Do you need winter MTB boots?
That really comes down to you, your local weather and your riding habits. If your winter sees nothing more than overcast skies and the odd frost then, unless you are prone to cold toes, there probably isn't much need to invest in anything more than a cozy pair of socks.
However, if you are determined to ride throughout the year and your winters mean constant rain, muddy trails and even the risk of snow then a dedicated pair of winter MTB boots are going to be well worth the investment. Ultimately the best winter MTB boots are expensive, but if you are determined to ride whatever the weather, then you will be glad to have them.
How should the best winter MTB boots fit?
Like with all the best mountain bike shoes, fit is very important but it's probably even more crucial when it comes to winter boots. That’s because any tightness will kill circulation and freeze your feet faster than riding in flip flops. To make matters worse, some boots just add insulation inside without increasing the external volume making them tighter for a given size. Others use a specific winter last with increased space - particularly around the toes for wiggle room - so your blood flow isn’t affected even with fat socks on. We’ve tried to describe fit as best we can, but as always, there’s no substitute for physically trying them on before you buy.
What's the best waterproof material?
Wet feet lose heat very quickly so waterproofing is potentially very useful in a winter boot. Even some level of water resistance to keep spray at bay goes a long way to increasing comfort when it’s cold. Don’t forget that feet sweat though, so unless the waterproofing is reasonably breathable, you’ll soon have damp toes whether it's wet outside or not. That’s why you’ll see a lot of Gore-Tex and similar materials being used on more expensive winter boots.
Are the best winter MTB boots sealed?
Waterproofing is only useful if the boot is well sealed enough to keep water from getting in and that can vary massively. Neoprene socks and sleeves at the ankle definitely help, but they only ever slow down flooding rather than stop it, unless you wear waterproof trousers over the top. However, the biggest fail in a lot of boots is gaps where tongues join or cuffs start, which can lead to water rushing in well below the level you think it should.
How much insulation do MTB boots have?
The level of insulation varies dramatically across the best winter MTB boots. Some have barely any warmth-boosting beyond water-resistant protection, which keeps them light and tight for hard riding, yet if you’re aware of that and ready to double-sock for added warmth then they can be just as suitable. Others are double-skin, Thinsulate loaded monsters with thermal, foil-faced insoles ready to go sub-zero without shivering, however, these can be seriously heavy, so you’re likely to feel like your feet are stuck in a shed when you’re trying to grind out the last few miles of a long day.
Which retention systems are best?

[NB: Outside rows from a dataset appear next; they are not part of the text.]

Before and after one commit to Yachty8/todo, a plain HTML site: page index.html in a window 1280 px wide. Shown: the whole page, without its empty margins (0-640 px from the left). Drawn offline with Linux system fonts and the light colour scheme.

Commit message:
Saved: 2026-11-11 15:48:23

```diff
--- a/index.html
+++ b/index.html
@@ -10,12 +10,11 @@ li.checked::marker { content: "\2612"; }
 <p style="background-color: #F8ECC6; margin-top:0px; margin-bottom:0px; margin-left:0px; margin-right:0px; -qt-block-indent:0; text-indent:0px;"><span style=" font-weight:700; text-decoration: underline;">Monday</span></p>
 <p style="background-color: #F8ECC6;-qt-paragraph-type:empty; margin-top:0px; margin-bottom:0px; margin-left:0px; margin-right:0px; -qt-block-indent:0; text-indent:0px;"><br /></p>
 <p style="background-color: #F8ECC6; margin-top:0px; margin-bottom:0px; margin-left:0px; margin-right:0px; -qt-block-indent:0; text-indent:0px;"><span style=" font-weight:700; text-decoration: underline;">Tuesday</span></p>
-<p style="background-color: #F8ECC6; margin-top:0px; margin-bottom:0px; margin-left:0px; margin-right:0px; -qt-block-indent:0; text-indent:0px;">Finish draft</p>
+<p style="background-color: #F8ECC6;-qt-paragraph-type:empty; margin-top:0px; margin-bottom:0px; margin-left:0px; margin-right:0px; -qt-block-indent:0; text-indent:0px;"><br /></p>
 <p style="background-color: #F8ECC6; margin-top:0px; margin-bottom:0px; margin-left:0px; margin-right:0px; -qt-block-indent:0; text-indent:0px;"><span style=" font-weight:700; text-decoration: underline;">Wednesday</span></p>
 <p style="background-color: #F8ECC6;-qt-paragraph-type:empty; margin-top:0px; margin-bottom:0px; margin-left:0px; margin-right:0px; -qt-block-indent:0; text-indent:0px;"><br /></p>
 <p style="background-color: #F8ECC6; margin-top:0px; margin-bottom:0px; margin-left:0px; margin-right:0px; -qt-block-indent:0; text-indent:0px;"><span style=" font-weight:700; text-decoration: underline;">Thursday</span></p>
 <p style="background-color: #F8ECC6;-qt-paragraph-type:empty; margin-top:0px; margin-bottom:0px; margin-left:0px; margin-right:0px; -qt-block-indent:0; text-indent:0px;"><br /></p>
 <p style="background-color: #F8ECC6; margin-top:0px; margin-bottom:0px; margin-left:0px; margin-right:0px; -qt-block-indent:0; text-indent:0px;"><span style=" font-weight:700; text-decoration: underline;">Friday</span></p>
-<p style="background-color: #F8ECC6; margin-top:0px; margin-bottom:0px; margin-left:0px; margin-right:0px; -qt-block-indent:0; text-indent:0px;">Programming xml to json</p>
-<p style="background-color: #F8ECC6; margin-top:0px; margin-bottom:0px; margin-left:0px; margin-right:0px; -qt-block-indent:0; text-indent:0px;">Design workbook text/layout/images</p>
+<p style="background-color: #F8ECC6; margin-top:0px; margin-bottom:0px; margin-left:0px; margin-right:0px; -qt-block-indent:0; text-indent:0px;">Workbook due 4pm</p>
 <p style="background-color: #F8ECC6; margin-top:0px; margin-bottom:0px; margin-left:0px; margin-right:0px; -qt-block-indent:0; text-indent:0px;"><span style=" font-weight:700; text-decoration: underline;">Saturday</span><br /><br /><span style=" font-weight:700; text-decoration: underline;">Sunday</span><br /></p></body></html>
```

Another aspect of winter boots that you might not consider, but can make or break usability, are fasteners. Something that seems smart in the shop might be useless when covered in filth, and this can make boots come loose while riding or mean a long, increasingly angry fight to get them off at the end of a ride when you’re soaking wet and frozen. Zips are a prime example of reduced performance when they get gritty and icy, and exposed Velcro soon gets stuffed with junk and starts flapping rather than fastening. Boa dials actually work pretty well (they did start in skiing after all) but humble laces are still the simpler-is-smarter winners.
How important is the sole?
Winter doesn’t just bring colder, wetter conditions, it also makes things a lot more slippery. That means you’ll be walking a lot, and more likely prone to slipping in the process. Cue some winter boots like Lake having full-on walking boot treads with optional ice spikes or at least toe stud options for traipsing up steep hike-a-bikes or cyclo-cross runs. Soles tend to be softer too, which is useful for flexing your foot slightly and keeping it mobile and warm rather than rigid and frigid. If you’re still competitive at the dark end of the calendar, look for boots that still have a stiff, pedal-focused sole.